**WHAT THE TASK ASKS:** Every line in the material below that includes "text" should be copied.

════════

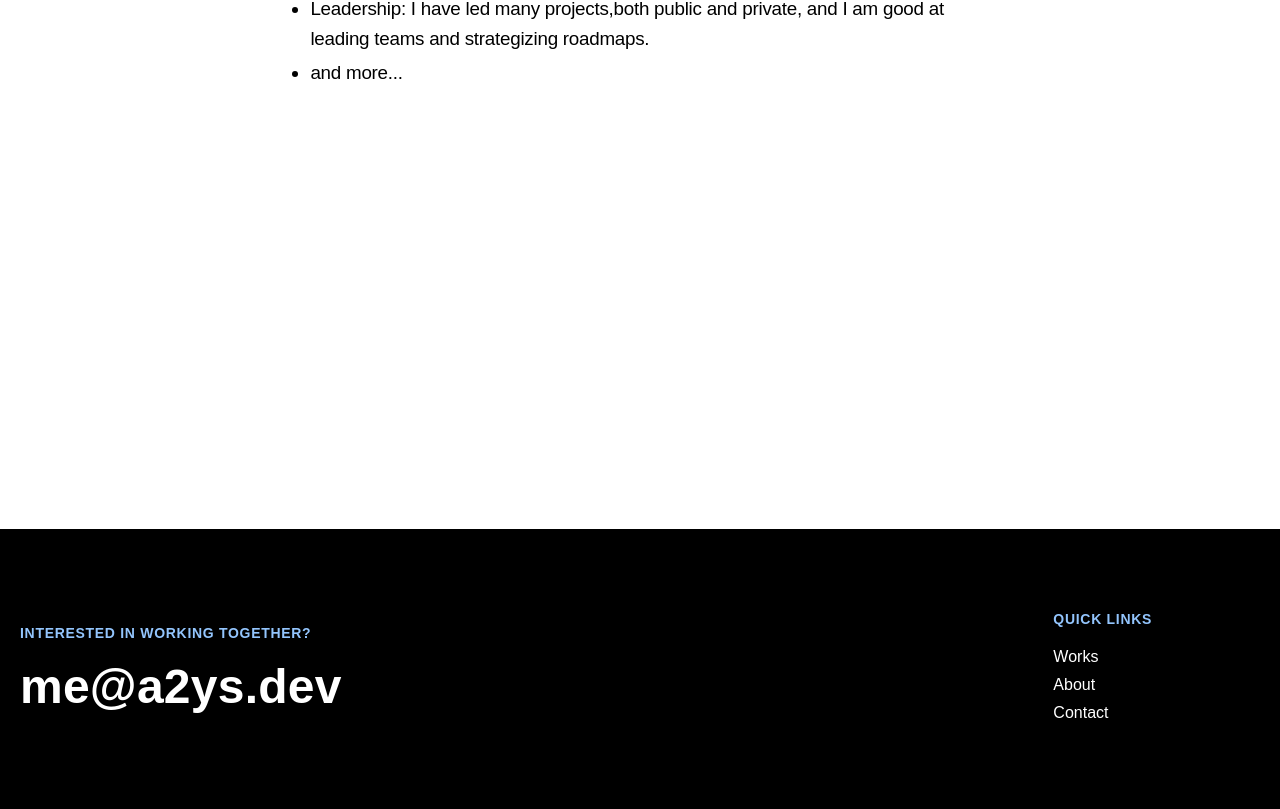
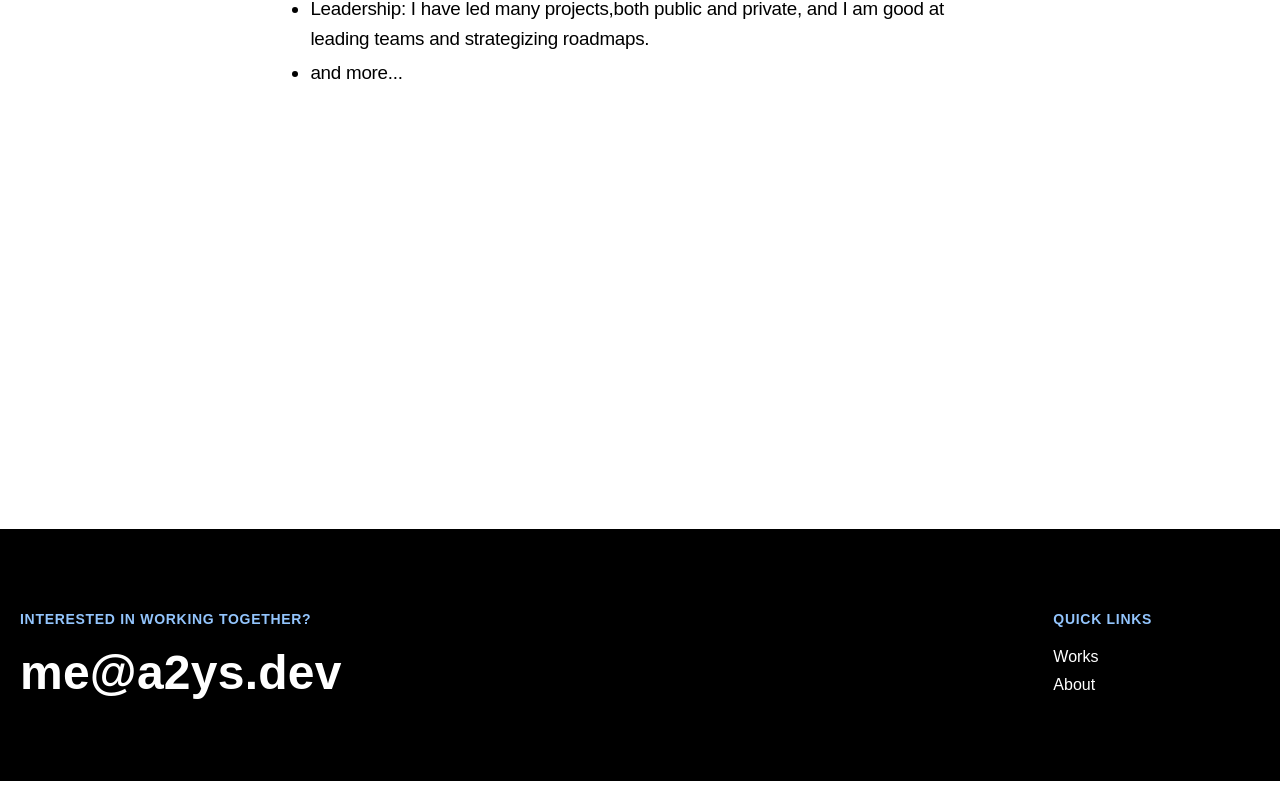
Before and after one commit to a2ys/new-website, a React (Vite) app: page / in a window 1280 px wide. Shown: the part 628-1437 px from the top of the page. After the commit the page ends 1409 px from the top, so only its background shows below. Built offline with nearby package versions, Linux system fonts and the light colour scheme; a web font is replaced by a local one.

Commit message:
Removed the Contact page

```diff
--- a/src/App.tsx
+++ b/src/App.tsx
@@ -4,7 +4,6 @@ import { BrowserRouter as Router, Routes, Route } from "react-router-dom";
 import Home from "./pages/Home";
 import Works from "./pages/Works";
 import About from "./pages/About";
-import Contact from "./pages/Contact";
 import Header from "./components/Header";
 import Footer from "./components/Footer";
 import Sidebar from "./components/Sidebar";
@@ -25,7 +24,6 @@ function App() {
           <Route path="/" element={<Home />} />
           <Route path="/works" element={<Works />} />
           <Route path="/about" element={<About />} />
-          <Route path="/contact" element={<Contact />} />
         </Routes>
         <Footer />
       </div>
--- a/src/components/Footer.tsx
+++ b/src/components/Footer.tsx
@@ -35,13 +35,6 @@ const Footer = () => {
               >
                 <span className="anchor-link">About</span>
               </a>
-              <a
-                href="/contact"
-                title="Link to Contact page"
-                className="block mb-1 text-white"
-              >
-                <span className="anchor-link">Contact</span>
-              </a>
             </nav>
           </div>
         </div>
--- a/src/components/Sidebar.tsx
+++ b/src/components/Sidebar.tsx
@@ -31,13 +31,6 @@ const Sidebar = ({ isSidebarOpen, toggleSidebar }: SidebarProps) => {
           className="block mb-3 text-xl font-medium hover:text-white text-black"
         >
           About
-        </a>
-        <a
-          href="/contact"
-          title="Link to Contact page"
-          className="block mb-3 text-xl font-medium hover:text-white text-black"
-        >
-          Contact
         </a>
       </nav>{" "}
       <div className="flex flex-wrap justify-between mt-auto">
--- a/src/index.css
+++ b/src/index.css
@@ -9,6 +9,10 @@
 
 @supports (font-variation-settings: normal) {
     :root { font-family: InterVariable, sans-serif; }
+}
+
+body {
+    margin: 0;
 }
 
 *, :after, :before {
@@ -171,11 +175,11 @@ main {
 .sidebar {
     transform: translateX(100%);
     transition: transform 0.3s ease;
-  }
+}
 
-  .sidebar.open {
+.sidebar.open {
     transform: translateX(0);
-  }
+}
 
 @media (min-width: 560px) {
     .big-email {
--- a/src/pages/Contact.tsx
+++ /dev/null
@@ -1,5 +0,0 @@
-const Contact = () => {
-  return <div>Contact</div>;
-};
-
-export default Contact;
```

════════

**RESPONSE BELOW:**
-                className="block mb-1 text-white"
           className="block mb-3 text-xl font-medium hover:text-white text-black"
-          className="block mb-3 text-xl font-medium hover:text-white text-black"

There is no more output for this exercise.